> _What to work on_:
Scan the records below for the word "Hurst". Copy each line where it appears.

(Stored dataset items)
**********
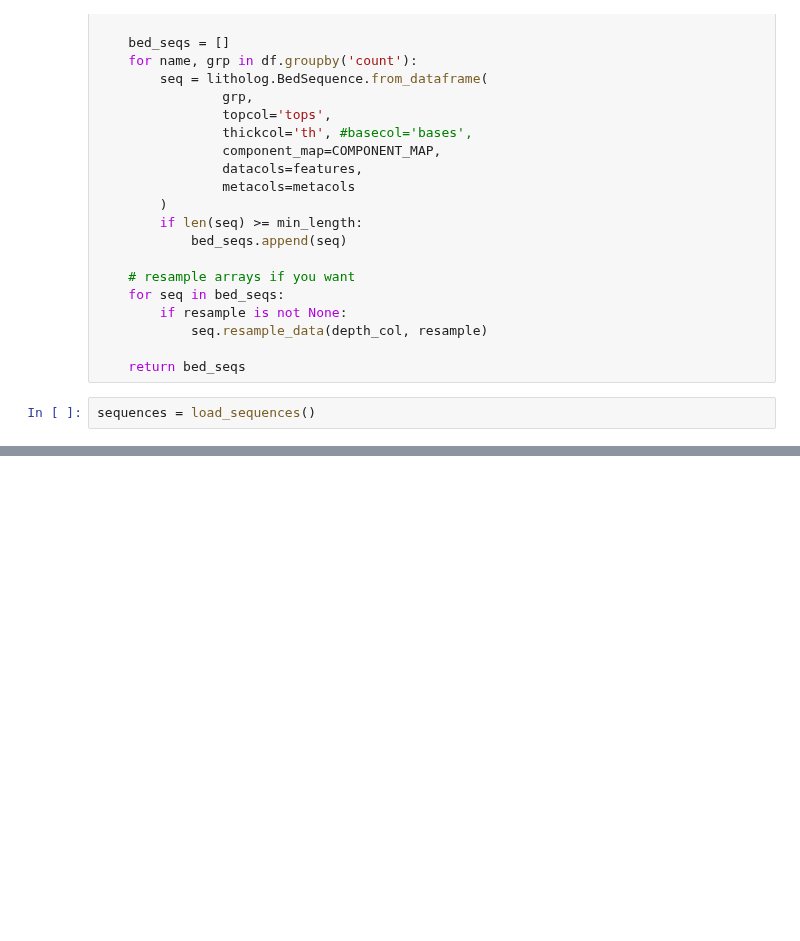
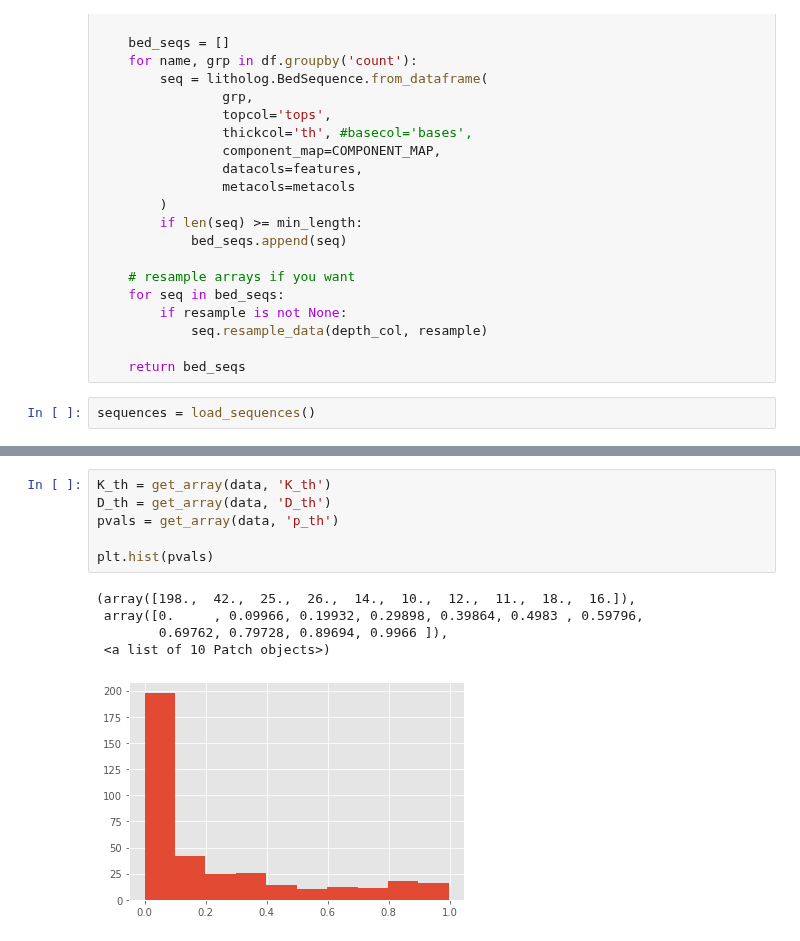
Before and after one commit to rgmyr/litholog, a Jupyter notebook: notebooks/Hurst.ipynb, the cells around one changed output, grey strips where cells are left out. Drawn from its saved outputs; the diff is of its cells as text; blank space fills up the shorter version.

```diff
--- a/notebooks/Hurst.ipynb
+++ b/notebooks/Hurst.ipynb
@@ -263,0 +157,12 @@ df[df.missing_tops == 1]
+# %%
+K_th = get_array(data, 'K_th')
+D_th = get_array(data, 'D_th')
+pvals = get_array(data, 'p_th')
+
+plt.hist(pvals)
+# %% [output]
+(array([198.,  42.,  25.,  26.,  14.,  10.,  12.,  11.,  18.,  16.]),
+ array([0.     , 0.09966, 0.19932, 0.29898, 0.39864, 0.4983 , 0.59796,
+        0.69762, 0.79728, 0.89694, 0.9966 ]),
+ <a list of 10 Patch objects>)
+[figure, added]
```
Also changed, not shown: parts of 34 cells of this notebook, 2 other files.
**********
> _Exercise output_:
Before and after one commit to rgmyr/litholog, a Jupyter notebook: notebooks/Hurst.ipynb, the cells around one changed output, grey strips where cells are left out. Drawn from its saved outputs; the diff is of its cells as text; blank space fills up the shorter version.
--- a/notebooks/Hurst.ipynb
+++ b/notebooks/Hurst.ipynb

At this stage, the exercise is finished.